An impression is quite common that great men, who make their mark upon the progress of events and the world's history, do it by impressing their own opinions upon nations and communities, in disregard and contempt of their sentiments and prejudices. History does not sustain this view of the case. No man ever moulded the destiny of a nation except by making the sentiment of that nation his ally-by working with it, by shaping his measures and his policy to its successive developments. But little more than a year before the Declaration of Independence was issued, Washington wrote to a friend in England that the idea of separation from Great Britain was not entertained by any considerable number of the inhabitants of the colonies.* If independence had then been proclaimed, it would not have been supported by public sentiment; and its proclamation would have excited hostilities and promoted divisions which might have
* Letter to Captain Mackensie, October 9, 1774.

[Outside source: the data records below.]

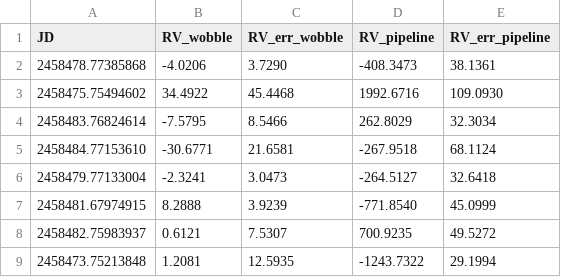
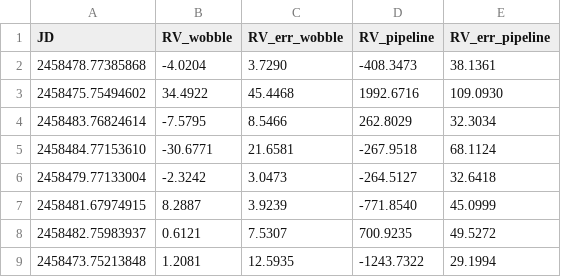
Before and after one commit to benjaminpope/video, a CSV file: rvs.csv, drawn as a sheet.

```diff
--- a/rvs.csv
+++ b/rvs.csv
@@ -1,3 +1,3 @@
 JD, RV_wobble, RV_err_wobble, RV_pipeline, RV_err_pipeline
-2458478.77385868, -4.0206, 3.7290, -408.3473, 38.1361
+2458478.77385868, -4.0204, 3.7290, -408.3473, 38.1361
 2458475.75494602, 34.4922, 45.4468, 1992.6716, 109.0930
@@ -5,4 +5,4 @@ JD, RV_wobble, RV_err_wobble, RV_pipeline, RV_err_pipeline
 2458484.77153610, -30.6771, 21.6581, -267.9518, 68.1124
-2458479.77133004, -2.3241, 3.0473, -264.5127, 32.6418
-2458481.67974915, 8.2888, 3.9239, -771.8540, 45.0999
+2458479.77133004, -2.3242, 3.0473, -264.5127, 32.6418
+2458481.67974915, 8.2887, 3.9239, -771.8540, 45.0999
 2458482.75983937, 0.6121, 7.5307, 700.9235, 49.5272
```
Also changed, not shown: 2 other files.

proved fatal to the cause. Time, the development of events,—the ripening conviction of the necessity of such a measure, were indispensable as preliminary conditions of its success. And one of the greatest elements of Washington's strength was the patient sagacity with which he could watch and wait until these conditions were fulfilled. The position and duty of President Lincoln in regard to slavery were very similar. If he had taken counsel only of his own abstract opinions and sympathies, and had proclaimed emancipation at the outset of the war, or had sanctioned the action of those department commanders who assumed to do it themselves, the first effect would have been to throw all the Border Slave States into the bosom of the slaveholding Confederacy, and add their formidable force to the armies of the rebellion; the next result would have been to arouse the political opposition in the loyal States to fresh activity by giving it a rally. ing-cry; and the third would have been to divide the great body of those who agreed in defending the Union, but who did not then agree in regard to the abolition of slavery. Candid men, who pay more regard to facts than to theory, and who can estimate with fairness the results of public action, will have no difficulty in seeing that the probable result of these combined influences would have been such a strengthening of the forces of the Confederacy, and such a weakening of our own, as might have overwhelmed the Administration, and given the rebellion a final and a fatal victory. By awaiting the development of public sentiment, President Lincoln secured a support absolutely essential to success; and there are few persons now, whatever may be their private opinions on slavery, who will not concede that his measures in regard to that subject were adopted with sagacity, and prosecuted with a patient wisdom which crowned them with final triumph.
In his personal appearance and manners, in the tone and tendency of his mind and in the fibre of his general character, President Lincoln presented more elements of originality than any other man ever connected with the